    Y chromosome haplogroup profiling and distributionFifteen individuals’ AMG amplicons were obtained fromthe 20 Xiaohe individuals (whose mtDNA was successfully amplified), among which seven individuals wereidentified as male and eight as female. The Y chromosome haplogroup of the seven males were all assignedto haplogroup R1a1a through screening the Y-SNPs atM89, M9, M45, M173 and M198 successively. Haplogroup R1a1a is widely distributed in Eurasia: it ismainly found in Eastern Europe, Central Asia, SouthAsia, Siberia, ancient Siberia, but rare in East Asia[22-24]"

    And:

    "Besides the East Eurasian lineage, two West EurasianmtDNA haplogroups H and K were found among theXiaohe people. H lineage is the most common mtDNAhaplogroup in West Eurasia [20], but haplogroup Hwith a 16260T was shared by only nine modern peoplein Genbank, including one Italian, one German, oneHungarian, one Portuguese, one Icelander and four English people. Haplogroup K, a western Eurasian-specifichaplogroup, is mainly distributed in Europe, centralAsia, and Iran [20,21]. However, haplogroup K with16134T, found in the Xiaohe people, has not beenfound in modern people to our knowledge.Among the Xiaohe people, three sequences with theunique HVRI motif 16189-16192-16311 formed a subcluster (Figure 2) and were not shared by modern people. They are identified as macrohaplogroup R throughsequencing the PCR amplicons at np10400 andnp12705 in the coding region. The np12308, np14766,np10031, np4917, np3970, and 9 bp deletion, whichare the diagnostic sites for the main subhaplogroups ofR, were further examined [15]. The results showedthat they are related neither to the West Eurasianhaplogroups UK, TJ, HV, R11 and R1, nor to the EastEurasian haplogroups B and F. So we designatedthem as haplogroup R* temporarily. Another sequencewith motif 16223-16304, shared by some people fromEast Asia, India, and Europe, was assigned tohaplogroup M*."

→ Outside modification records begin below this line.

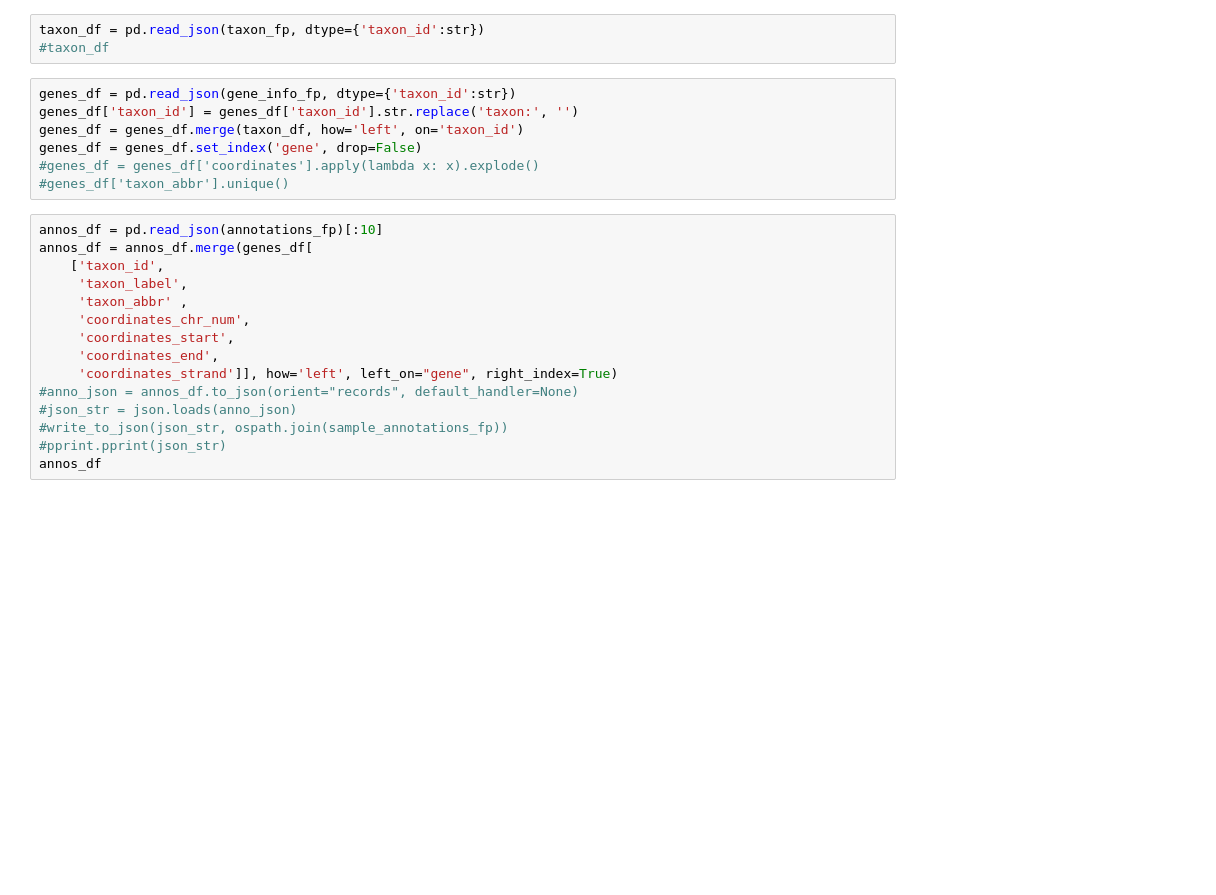
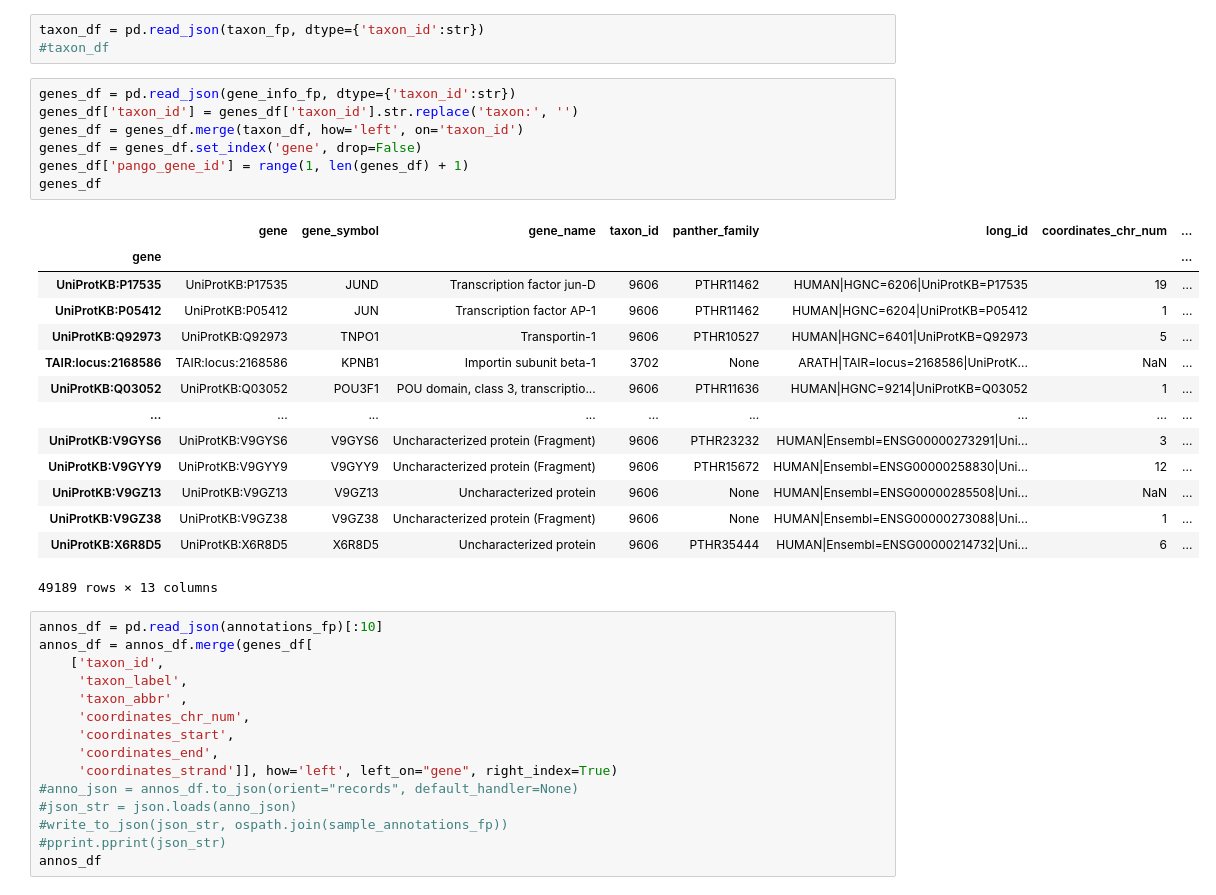
Before and after one commit to pantherdb/pango, a Jupyter notebook: loader/playground.ipynb, the cells around one changed output. Saved outputs shown, nothing was run; the diff lists cells and outputs as text; blank space fills up the shorter version.

```diff
--- a/loader/playground.ipynb
+++ b/loader/playground.ipynb
@@ -143,10 +145,25 @@ taxon_df = pd.read_json(taxon_fp, dtype={'taxon_id':str})
 # %%
 genes_df = pd.read_json(gene_info_fp, dtype={'taxon_id':str})
 genes_df['taxon_id'] = genes_df['taxon_id'].str.replace('taxon:', '')
 genes_df = genes_df.merge(taxon_df, how='left', on='taxon_id')
 genes_df = genes_df.set_index('gene', drop=False)
-#genes_df = genes_df['coordinates'].apply(lambda x: x).explode()
-#genes_df['taxon_abbr'].unique()
+genes_df['pango_gene_id'] = range(1, len(genes_df) + 1)
+genes_df
+# %% [output]
+|  | gene | gene_symbol | gene_name | taxon_id | panther_family | long_id | coordinates_chr_num | ... |
+| gene |  |  |  |  |  |  |  | ... |
+| UniProtKB:P17535 | UniProtKB:P17535 | JUND | Transcription factor jun-D | 9606 | PTHR11462 | HUMAN|HGNC=6206|UniProtKB=P17535 | 19 | ... |
+| UniProtKB:P05412 | UniProtKB:P05412 | JUN | Transcription factor AP-1 | 9606 | PTHR11462 | HUMAN|HGNC=6204|UniProtKB=P05412 | 1 | ... |
+| UniProtKB:Q92973 | UniProtKB:Q92973 | TNPO1 | Transportin-1 | 9606 | PTHR10527 | HUMAN|HGNC=6401|UniProtKB=Q92973 | 5 | ... |
+| TAIR:locus:2168586 | TAIR:locus:2168586 | KPNB1 | Importin subunit beta-1 | 3702 | None | ARATH|TAIR=locus=2168586|UniProtK... | NaN | ... |
+| UniProtKB:Q03052 | UniProtKB:Q03052 | POU3F1 | POU domain, class 3, transcriptio... | 9606 | PTHR11636 | HUMAN|HGNC=9214|UniProtKB=Q03052 | 1 | ... |
+| ... | ... | ... | ... | ... | ... | ... | ... | ... |
+| UniProtKB:V9GYS6 | UniProtKB:V9GYS6 | V9GYS6 | Uncharacterized protein (Fragment) | 9606 | PTHR23232 | HUMAN|Ensembl=ENSG00000273291|Uni... | 3 | ... |
+| UniProtKB:V9GYY9 | UniProtKB:V9GYY9 | V9GYY9 | Uncharacterized protein (Fragment) | 9606 | PTHR15672 | HUMAN|Ensembl=ENSG00000258830|Uni... | 12 | ... |
+| UniProtKB:V9GZ13 | UniProtKB:V9GZ13 | V9GZ13 | Uncharacterized protein | 9606 | None | HUMAN|Ensembl=ENSG00000285508|Uni... | NaN | ... |
+| UniProtKB:V9GZ38 | UniProtKB:V9GZ38 | V9GZ38 | Uncharacterized protein (Fragment) | 9606 | None | HUMAN|Ensembl=ENSG00000273088|Uni... | 1 | ... |
+| UniProtKB:X6R8D5 | UniProtKB:X6R8D5 | X6R8D5 | Uncharacterized protein | 9606 | PTHR35444 | HUMAN|Ensembl=ENSG00000214732|Uni... | 6 | ... |
+49189 rows × 13 columns
 # %%
 annos_df = pd.read_json(annotations_fp)[:10]
 annos_df = annos_df.merge(genes_df[
```
Also changed, not shown: parts of 8 cells of this notebook, 14 other files.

    and conclusions:

    "ConclusionsOur results demonstrated that the Xiaohe people wasan admixture from populations originating from boththe West and the East, implying that the Tarim Basinhad been occupied by an admixed population since theearly Bronze Age. Considering the unique genetic haplotypes and particular archaeological culture, theadmixed population might have had relationship withpopulations settled South Siberia during the BronzeAge. To our knowledge, this is the earliest genetic evidence of an admixed population settled in the TarimBasin"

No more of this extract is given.